Nursing is a fantastic career for a multitude of reasons. One of my favorites is the possibilities and flexibility available in the profession. There are so many pathways in nursing and thousands of things you can do with a nursing degree. There are nearly as many ways to get you there, in terms of education, certifications, and specializations. What is right in nursing for you may not be right for everyone.

While it is perfectly acceptable to practice as a nurse with an LPN or ADN  nursing degree, there is much to be gained from furthering your formal nursing education. One of the primary benefits of higher education in an increase in salary. However, it should be noted that the salaries listed on this infographic will vary with the area of the country you live in and your years of experience as a nurse. I also think it’s relevant to mention that at the hospital I formerly nursed at, there was minimal difference in pay between an ADN and a BSN prepared nurse. There was, however, more opportunity for advancement within the organization with a BSN degree.

If you’ve decided you want to be a nurse, or you want to further your nursing education, the infographic below does a great job of displaying the paths one can take in pursuit of their nursing dreams.

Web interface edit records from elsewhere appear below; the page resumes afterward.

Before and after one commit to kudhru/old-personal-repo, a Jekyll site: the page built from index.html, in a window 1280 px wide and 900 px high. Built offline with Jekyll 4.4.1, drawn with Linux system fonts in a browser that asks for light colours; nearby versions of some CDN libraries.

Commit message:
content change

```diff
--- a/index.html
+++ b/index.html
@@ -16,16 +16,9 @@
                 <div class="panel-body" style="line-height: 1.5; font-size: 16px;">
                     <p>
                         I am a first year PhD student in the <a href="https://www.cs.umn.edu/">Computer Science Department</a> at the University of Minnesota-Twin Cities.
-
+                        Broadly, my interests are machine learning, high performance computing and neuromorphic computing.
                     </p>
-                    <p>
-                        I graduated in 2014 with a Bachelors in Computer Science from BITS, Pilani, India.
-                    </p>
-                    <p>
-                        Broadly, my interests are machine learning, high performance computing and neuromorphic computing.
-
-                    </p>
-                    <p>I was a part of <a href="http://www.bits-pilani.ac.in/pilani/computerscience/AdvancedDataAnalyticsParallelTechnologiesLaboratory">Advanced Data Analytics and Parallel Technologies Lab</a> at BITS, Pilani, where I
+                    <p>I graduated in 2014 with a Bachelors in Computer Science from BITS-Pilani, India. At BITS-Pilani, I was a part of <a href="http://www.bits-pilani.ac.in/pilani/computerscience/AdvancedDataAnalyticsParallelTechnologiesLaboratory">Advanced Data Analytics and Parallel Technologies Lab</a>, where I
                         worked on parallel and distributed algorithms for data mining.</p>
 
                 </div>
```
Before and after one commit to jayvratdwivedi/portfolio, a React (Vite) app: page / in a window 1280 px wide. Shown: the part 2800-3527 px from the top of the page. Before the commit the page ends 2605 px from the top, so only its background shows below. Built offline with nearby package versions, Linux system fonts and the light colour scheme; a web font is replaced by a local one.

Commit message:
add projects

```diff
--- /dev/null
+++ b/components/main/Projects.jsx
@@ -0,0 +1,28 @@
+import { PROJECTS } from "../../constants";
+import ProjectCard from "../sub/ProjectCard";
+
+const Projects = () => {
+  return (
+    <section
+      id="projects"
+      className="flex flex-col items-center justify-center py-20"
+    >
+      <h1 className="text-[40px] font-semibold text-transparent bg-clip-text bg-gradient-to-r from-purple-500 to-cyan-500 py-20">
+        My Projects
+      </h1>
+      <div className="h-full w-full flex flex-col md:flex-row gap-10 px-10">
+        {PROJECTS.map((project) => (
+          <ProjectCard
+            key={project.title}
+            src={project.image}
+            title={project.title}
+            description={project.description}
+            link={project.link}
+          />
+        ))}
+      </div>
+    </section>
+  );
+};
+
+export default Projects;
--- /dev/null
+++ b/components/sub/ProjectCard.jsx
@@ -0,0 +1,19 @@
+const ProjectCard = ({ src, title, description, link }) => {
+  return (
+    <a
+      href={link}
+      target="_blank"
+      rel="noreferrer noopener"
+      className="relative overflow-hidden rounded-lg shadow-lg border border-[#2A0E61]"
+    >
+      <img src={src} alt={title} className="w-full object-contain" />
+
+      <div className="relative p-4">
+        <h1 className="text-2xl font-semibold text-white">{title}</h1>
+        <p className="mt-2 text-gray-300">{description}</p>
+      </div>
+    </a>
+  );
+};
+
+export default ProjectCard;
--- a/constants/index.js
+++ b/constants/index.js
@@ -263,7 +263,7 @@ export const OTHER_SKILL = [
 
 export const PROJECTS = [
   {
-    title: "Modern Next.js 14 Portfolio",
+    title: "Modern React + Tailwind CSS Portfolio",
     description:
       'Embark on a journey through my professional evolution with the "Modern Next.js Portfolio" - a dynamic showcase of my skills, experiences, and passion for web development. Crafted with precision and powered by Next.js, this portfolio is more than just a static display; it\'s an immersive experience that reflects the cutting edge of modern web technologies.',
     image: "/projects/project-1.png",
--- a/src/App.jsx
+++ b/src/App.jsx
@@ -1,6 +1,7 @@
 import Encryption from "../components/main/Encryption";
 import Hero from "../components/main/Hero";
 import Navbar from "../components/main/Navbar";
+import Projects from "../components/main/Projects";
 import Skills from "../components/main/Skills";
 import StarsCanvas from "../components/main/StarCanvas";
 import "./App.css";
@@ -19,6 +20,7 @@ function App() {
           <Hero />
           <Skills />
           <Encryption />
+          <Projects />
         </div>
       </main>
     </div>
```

So You Want to Be a Nurse? Pathways In Nursing [Infographic] - Pathways in Nursing 580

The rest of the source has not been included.